sgrimm added a comment.EditedAug 20 2015, 4:25 PM

By default, and the default is used in basically every project I've seen, the "run tests" command in Maven will do a build first. An analogous Makefile would be something like

compile: $(OBJECT_FILES)
   ...run the compiler...
test: compile
   ...run the tests...

where running make test will not just blindly run the tests using whatever binary happens to be sitting there already.

That said, it is possible to configure Maven to run tests without doing a build, and if we have a separate notion of "run make" in arc as proposed, then I'll modify our Maven configuration accordingly. The subtlety there is that you'd still want the default behavior in contexts other than arc since tools generally assume they can run mvn test on a clean source tree and get test results.

There are plenty of projects where running one trivial test, including the compilation, would run in well under 60 seconds. The "run tests on CI" option would probably be attractive for many larger projects. For my project I'd be on the fence about that, since for the common case of a small change to a single module where all the tests pass it potentially introduces a much longer delay. Right now arc diff including running the tests (but not linting) takes between 10 and ~90 seconds to run depending on which part of the code base we're working on.

Hmm, okay. In the short term, I think we can bring some equivalent of MavenTestEngine upstream after T5568, more or less as written.

In the longer term, maybe we can find some other use cases to motivate having a smarter build pipeline and installs can upgrade from "mvn test" to "mvn test-without-build" after adjusting their projects to provide this target. Having .arcunit will make this easier since the engine can now have configuration options (e.g., what command to run to execute tests, defaulting to "test"). Then things could work by default but there could be a pathway to make them work faster if you do a little legwork to decompose the build a bit.

If we do start down the path of having a smarter build pipeline we probably end up with something that looks like an entire build tool, so I don't want to commit to that lightly.

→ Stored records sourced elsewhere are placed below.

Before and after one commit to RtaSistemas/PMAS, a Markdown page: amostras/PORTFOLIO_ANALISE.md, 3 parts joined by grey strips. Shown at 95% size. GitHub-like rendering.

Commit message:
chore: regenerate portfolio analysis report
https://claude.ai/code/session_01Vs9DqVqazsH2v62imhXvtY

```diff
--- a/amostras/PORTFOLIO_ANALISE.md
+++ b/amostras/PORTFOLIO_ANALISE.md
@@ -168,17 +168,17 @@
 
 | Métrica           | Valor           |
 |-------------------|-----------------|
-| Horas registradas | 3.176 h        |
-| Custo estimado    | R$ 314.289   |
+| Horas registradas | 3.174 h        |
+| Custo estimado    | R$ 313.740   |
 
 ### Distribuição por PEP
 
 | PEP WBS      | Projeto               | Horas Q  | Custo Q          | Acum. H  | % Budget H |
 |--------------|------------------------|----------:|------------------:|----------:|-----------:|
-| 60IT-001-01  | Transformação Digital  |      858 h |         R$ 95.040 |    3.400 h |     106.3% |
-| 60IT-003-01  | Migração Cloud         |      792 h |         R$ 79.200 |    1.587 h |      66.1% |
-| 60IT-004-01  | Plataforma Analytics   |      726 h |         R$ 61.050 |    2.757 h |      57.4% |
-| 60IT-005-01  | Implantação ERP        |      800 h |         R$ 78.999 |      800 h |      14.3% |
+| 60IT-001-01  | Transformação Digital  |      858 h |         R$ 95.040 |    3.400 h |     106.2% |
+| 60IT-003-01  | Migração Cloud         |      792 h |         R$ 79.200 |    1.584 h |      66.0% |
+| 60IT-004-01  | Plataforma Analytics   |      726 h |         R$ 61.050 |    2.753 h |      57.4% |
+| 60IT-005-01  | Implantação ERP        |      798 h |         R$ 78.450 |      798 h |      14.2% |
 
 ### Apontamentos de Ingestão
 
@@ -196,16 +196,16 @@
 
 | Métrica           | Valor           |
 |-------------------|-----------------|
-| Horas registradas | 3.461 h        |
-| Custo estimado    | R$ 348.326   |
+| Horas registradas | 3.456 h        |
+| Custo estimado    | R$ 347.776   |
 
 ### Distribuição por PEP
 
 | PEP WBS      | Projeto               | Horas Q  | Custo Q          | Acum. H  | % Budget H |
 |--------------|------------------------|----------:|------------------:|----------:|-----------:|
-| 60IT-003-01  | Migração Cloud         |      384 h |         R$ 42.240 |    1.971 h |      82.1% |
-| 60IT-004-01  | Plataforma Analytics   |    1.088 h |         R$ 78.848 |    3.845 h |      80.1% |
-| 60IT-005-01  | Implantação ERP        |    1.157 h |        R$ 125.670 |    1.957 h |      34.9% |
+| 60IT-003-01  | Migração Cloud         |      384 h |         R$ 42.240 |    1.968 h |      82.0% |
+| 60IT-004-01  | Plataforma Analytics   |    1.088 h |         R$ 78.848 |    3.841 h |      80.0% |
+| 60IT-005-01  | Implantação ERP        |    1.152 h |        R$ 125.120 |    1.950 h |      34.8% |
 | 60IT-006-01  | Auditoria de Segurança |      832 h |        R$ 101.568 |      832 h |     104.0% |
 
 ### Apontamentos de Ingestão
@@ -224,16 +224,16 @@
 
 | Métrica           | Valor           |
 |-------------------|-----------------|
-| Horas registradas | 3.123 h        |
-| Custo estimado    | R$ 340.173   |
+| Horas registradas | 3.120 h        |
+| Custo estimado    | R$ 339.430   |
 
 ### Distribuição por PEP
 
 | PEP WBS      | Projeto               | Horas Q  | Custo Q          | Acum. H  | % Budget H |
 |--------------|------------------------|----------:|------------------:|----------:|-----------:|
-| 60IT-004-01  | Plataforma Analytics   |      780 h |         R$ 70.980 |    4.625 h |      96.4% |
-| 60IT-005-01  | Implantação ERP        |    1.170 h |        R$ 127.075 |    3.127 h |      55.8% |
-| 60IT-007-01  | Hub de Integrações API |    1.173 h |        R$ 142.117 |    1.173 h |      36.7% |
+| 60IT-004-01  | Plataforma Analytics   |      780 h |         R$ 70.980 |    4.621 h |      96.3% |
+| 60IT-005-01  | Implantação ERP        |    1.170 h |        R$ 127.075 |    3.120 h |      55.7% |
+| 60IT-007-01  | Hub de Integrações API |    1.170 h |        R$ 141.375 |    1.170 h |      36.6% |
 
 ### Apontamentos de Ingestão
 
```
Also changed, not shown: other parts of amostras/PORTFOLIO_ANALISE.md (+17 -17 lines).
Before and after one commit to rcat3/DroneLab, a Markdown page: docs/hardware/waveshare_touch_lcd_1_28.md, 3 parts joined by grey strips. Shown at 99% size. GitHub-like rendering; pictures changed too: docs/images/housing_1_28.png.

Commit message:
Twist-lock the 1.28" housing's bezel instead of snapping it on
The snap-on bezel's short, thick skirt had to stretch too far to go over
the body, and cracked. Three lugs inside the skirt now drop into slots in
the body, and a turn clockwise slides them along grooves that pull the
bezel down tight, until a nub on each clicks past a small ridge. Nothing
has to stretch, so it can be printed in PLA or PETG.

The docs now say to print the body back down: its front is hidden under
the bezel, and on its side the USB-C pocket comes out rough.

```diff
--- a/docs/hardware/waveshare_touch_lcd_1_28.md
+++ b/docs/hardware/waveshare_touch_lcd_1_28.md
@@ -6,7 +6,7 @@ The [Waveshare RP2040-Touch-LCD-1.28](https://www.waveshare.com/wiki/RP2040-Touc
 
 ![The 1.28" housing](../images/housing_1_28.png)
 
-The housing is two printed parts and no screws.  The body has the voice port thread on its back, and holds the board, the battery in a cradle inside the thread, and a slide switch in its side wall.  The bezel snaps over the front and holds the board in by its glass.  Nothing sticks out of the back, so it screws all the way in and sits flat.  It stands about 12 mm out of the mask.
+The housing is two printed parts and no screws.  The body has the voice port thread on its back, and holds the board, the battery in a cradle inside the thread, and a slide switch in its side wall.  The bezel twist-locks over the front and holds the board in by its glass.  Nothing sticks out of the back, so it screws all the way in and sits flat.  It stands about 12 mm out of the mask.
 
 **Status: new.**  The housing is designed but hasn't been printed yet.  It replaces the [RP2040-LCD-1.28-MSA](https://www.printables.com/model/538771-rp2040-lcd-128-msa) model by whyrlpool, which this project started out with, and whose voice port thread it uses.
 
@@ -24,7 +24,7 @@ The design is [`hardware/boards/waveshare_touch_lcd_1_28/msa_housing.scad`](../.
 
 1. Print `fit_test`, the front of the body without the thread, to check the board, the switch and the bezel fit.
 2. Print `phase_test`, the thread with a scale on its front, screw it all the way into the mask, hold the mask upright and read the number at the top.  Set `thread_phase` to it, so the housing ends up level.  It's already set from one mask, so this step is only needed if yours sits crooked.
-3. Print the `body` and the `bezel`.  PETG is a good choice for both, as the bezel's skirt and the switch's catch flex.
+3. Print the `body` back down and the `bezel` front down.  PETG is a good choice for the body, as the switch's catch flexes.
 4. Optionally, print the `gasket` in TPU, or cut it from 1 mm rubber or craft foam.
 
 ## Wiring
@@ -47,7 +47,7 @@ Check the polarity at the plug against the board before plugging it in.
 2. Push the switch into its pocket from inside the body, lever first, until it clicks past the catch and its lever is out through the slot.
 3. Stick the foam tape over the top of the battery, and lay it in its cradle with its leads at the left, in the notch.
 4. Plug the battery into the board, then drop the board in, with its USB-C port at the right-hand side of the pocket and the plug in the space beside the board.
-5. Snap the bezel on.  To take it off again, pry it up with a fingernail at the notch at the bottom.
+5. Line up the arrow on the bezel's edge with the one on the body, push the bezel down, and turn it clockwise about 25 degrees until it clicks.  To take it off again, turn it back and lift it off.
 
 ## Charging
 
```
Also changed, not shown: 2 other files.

But this may start making more sense at some point, especially once we get to a point where having Harbormaster run other arc commands (like arc unit) on a build server becomes reasonable (T9123). Provided that's ever straightforward, there may be a reasonable argument for giving arc more awareness of the build process.

(We can probably make arc unit <testname> work without any real issues separately from all this, although I don't know how valuable that really is if mvn test <testname> does the same thing.)

epriestley renamed this task from Add unit test engine for Java tests to Allow `arc diff` to run a build step like `gradle` first, then read lint and unit messages from the output.Feb 11 2016, 6:37 PM
epriestley moved this task from Backlog to vMajor on the Arcanist board.Jul 21 2016, 11:48 AM